When I first learned about the Debezium project last year, I was very excited about it right away.
I could see how this project would be very useful for many people out there and I was very impressed by the professional way it was set up: a solid architecture for change data capture based on Apache Kafka, a strong focus on robustness and correctness also in the case of failures, the overall idea of creating a diverse eco-system of CDC connectors. All that based on the principles of open source, combined with extensive documentation from day one, a friendly and welcoming web site and a great getting-started experience.
So you can imagine that I was more than enthusiastic about the opportunity to take over the role of Debezium’s project lead. Debezium and CDC have close links to some data-centric projects I’ve been previously working on and also tie in with ideas I’ve been pursuing around CQRS, even sourcing and denormalization. As core member of the Hibernate team at Red Hat, I’ve implemented the initial Elasticsearch support for Hibernate Search (which deals with full-text index updates via JPA/Hibernate). I’ve also contributed to Hibernate OGM - a project which connects JPA and the world of NoSQL. One of the plans for OGM is to create a declarative denormalization engine for creating read models optimized for specific use cases. It will be very interesting to see how this plays together with the capabilities provided by Debezium.
Just before I started the Debezium project in early 2016, Martin Kleppmann gave several presentations about turning the database inside out and how his Bottled Water project demonstrated the importantance that change data capture can play in using Kafka for stream processing. Then Kafka Connect was announced, and at that point it seemed obvious to me that Kafka Connect was the foundation upon which practical and reusable change data capture can be built. As these techniques and technologies were becoming more important to Red Hat, I was given the opportunity to start a new open source project and community around building great CDC connectors for a variety of databases management systems.

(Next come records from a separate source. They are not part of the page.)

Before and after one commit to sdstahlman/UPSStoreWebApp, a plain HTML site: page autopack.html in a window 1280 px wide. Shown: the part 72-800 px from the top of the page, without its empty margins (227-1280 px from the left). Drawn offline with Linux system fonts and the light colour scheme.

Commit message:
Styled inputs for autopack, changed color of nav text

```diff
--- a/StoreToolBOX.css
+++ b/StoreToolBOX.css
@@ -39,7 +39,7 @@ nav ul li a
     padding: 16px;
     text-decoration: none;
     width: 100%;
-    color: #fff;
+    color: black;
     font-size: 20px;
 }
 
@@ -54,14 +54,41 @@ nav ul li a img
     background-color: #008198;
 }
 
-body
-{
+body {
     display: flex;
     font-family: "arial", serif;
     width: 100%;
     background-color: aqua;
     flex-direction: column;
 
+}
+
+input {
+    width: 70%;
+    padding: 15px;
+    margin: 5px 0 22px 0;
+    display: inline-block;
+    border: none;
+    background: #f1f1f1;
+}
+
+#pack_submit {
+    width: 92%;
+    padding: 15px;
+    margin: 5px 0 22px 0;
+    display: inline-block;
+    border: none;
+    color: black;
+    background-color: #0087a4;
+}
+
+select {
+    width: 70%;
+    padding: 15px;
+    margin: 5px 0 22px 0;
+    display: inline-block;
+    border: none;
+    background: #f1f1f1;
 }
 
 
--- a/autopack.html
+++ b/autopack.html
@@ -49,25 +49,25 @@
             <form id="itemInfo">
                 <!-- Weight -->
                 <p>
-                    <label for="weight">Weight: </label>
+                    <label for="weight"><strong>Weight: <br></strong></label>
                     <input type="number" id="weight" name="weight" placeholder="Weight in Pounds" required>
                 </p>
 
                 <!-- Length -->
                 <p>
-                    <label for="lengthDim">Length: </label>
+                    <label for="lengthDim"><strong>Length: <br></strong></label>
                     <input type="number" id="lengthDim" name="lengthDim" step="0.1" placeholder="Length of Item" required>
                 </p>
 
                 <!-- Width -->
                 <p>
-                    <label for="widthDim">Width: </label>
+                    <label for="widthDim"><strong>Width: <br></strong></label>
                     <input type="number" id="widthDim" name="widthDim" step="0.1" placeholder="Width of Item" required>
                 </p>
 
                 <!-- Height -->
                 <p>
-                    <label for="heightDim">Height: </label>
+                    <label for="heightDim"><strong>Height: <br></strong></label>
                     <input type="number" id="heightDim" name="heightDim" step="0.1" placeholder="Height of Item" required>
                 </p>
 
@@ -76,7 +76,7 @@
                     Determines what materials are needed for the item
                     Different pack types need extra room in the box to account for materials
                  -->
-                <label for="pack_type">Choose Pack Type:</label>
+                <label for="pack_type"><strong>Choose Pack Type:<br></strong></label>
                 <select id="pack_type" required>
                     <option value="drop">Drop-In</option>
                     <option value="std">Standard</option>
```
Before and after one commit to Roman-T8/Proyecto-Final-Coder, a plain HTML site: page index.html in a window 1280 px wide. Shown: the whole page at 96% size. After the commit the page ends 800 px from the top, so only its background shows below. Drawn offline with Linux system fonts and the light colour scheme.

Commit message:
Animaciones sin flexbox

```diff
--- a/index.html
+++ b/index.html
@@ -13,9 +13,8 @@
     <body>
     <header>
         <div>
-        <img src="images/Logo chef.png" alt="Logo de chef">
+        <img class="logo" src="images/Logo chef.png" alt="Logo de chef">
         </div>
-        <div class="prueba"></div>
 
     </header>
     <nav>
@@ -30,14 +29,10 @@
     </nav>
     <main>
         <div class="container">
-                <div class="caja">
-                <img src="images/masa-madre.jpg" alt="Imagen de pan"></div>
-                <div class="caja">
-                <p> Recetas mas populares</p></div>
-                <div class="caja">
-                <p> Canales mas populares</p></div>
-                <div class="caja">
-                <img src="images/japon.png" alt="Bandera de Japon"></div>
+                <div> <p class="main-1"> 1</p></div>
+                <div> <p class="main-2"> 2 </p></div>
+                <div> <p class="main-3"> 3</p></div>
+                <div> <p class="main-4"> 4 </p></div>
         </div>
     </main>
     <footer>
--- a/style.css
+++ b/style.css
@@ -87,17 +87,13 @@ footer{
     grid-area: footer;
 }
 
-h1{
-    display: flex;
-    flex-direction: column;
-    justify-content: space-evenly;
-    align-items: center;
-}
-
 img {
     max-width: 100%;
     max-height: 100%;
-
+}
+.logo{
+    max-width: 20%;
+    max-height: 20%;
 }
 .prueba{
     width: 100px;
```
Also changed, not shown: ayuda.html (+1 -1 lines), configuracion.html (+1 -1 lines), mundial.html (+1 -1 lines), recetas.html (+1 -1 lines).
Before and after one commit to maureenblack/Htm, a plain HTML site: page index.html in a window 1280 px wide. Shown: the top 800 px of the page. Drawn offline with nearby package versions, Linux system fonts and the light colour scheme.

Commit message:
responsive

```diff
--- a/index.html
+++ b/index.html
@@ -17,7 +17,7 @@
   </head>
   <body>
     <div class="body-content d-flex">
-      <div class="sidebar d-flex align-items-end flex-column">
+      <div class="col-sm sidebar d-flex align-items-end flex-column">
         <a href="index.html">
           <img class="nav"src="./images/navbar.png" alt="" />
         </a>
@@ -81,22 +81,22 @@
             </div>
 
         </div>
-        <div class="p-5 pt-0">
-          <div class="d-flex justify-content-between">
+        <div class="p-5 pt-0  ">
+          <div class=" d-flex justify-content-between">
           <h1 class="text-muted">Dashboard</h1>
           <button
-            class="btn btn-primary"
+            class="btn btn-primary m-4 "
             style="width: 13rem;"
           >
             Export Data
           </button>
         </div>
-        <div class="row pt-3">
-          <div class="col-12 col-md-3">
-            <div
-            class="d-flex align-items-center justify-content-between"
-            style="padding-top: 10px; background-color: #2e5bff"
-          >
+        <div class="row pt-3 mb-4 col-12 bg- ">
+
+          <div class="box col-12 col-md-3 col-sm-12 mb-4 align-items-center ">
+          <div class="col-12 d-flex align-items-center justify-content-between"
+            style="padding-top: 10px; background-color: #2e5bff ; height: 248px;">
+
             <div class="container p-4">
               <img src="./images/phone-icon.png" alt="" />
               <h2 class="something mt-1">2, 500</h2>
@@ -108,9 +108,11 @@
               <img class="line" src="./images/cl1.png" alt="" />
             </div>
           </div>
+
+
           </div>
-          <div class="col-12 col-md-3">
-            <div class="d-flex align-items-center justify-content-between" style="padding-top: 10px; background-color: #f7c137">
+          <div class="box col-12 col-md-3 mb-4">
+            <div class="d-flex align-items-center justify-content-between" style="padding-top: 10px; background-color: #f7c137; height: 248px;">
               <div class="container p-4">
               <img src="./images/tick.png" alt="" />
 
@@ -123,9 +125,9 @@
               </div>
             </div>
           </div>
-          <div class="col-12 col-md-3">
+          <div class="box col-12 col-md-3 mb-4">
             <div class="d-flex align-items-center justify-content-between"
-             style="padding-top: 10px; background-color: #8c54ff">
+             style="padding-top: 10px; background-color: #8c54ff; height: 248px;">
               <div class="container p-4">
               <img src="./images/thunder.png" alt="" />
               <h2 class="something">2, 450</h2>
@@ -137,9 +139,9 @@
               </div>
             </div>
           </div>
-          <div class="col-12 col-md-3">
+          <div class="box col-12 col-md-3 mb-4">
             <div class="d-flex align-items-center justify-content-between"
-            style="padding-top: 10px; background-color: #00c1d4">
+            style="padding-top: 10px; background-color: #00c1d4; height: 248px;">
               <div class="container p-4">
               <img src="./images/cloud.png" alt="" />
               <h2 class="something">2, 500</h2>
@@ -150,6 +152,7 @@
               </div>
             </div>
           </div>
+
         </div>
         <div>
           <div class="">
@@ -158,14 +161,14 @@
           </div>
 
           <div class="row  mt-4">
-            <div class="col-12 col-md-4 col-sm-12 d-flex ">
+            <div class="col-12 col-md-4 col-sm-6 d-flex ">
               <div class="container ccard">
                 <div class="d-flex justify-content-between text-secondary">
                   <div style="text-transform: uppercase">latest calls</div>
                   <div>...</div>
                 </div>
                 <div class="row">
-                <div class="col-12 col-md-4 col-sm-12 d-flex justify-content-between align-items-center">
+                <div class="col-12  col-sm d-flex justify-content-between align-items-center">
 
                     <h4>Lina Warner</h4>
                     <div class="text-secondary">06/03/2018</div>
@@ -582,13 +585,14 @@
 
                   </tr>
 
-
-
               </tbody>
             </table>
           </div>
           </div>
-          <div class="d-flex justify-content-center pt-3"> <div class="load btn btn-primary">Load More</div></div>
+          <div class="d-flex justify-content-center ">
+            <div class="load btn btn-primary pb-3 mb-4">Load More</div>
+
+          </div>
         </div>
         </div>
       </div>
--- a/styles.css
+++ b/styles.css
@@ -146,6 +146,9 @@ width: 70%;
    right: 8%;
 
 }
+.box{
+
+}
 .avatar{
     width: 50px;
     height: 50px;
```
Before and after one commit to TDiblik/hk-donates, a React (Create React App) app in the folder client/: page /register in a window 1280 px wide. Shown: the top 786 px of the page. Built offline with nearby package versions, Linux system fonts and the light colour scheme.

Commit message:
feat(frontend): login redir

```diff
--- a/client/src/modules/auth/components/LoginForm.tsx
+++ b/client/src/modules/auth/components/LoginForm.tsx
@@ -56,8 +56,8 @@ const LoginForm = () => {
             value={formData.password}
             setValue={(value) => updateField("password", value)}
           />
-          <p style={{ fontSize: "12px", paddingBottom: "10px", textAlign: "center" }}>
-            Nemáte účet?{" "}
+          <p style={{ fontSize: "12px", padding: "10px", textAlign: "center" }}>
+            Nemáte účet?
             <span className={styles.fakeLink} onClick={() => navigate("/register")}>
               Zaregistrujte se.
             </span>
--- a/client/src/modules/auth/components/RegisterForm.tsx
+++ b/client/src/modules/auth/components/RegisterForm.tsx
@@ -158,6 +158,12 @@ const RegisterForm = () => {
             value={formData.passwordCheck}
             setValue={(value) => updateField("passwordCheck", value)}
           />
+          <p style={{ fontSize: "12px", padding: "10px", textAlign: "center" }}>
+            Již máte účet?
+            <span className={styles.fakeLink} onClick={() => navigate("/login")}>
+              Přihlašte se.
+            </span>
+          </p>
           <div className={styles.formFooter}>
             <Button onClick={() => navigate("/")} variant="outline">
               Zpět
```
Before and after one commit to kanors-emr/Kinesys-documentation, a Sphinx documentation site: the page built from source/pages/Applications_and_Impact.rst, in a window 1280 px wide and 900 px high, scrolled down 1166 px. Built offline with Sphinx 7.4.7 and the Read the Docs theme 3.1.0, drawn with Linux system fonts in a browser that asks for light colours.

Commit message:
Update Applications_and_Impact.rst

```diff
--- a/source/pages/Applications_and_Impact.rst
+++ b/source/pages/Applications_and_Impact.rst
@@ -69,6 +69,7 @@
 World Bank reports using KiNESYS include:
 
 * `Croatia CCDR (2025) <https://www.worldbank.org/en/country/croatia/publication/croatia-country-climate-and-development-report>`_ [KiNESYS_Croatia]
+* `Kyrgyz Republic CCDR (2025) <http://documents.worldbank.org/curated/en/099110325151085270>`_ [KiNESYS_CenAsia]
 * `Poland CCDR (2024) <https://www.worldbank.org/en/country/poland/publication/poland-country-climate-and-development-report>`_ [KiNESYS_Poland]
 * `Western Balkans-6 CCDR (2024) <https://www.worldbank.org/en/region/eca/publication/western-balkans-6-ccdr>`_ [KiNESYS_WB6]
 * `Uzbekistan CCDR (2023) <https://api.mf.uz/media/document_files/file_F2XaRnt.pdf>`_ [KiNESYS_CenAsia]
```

Over the past few years, we have created Kafka Connect connectors for MySQL, then MongoDB, and most recently PostgreSQL. Each were initially limited and had a number of problems and issues, but over time more and more people have tried the connectors, asked questions, answered questions, mentioned Debezium on Twitter, tested connectors in their own environments, reported problems, fixed bugs, discussed limitations and potential new features, implemented enhancements and new features, improved the documentation, and wrote blog posts. Simply put, people with similar needs and interests have worked together and have formed a community. Additional connectors for Oracle and SQL Server are in the works, but could use some help to move things along more quickly.
It’s really exciting to see how far we’ve come and how the Debezium community continues to evolve and grow. And it’s perhaps as good a time as any to hand the reigns over to someone else. In fact, after nearly 10 wonderful years at Red Hat, I’m making a bigger change and as of today am part of Confluent’s engineering team, where I expect to play a more active role in the broader Kafka community and more directly with Kafka Connect and Kafka Streams. I definitely plan to stay involved in the Debezium community, but will no longer be leading the project. That role will instead be filled by Gunnar Morling, who’s recently joined the Debezium community but has extensive experience in open source, the Hibernate community, and the Bean Validation specification effort. Gunnar is a great guy and an excellent developer, and will be an excellent lead for the Debezium community.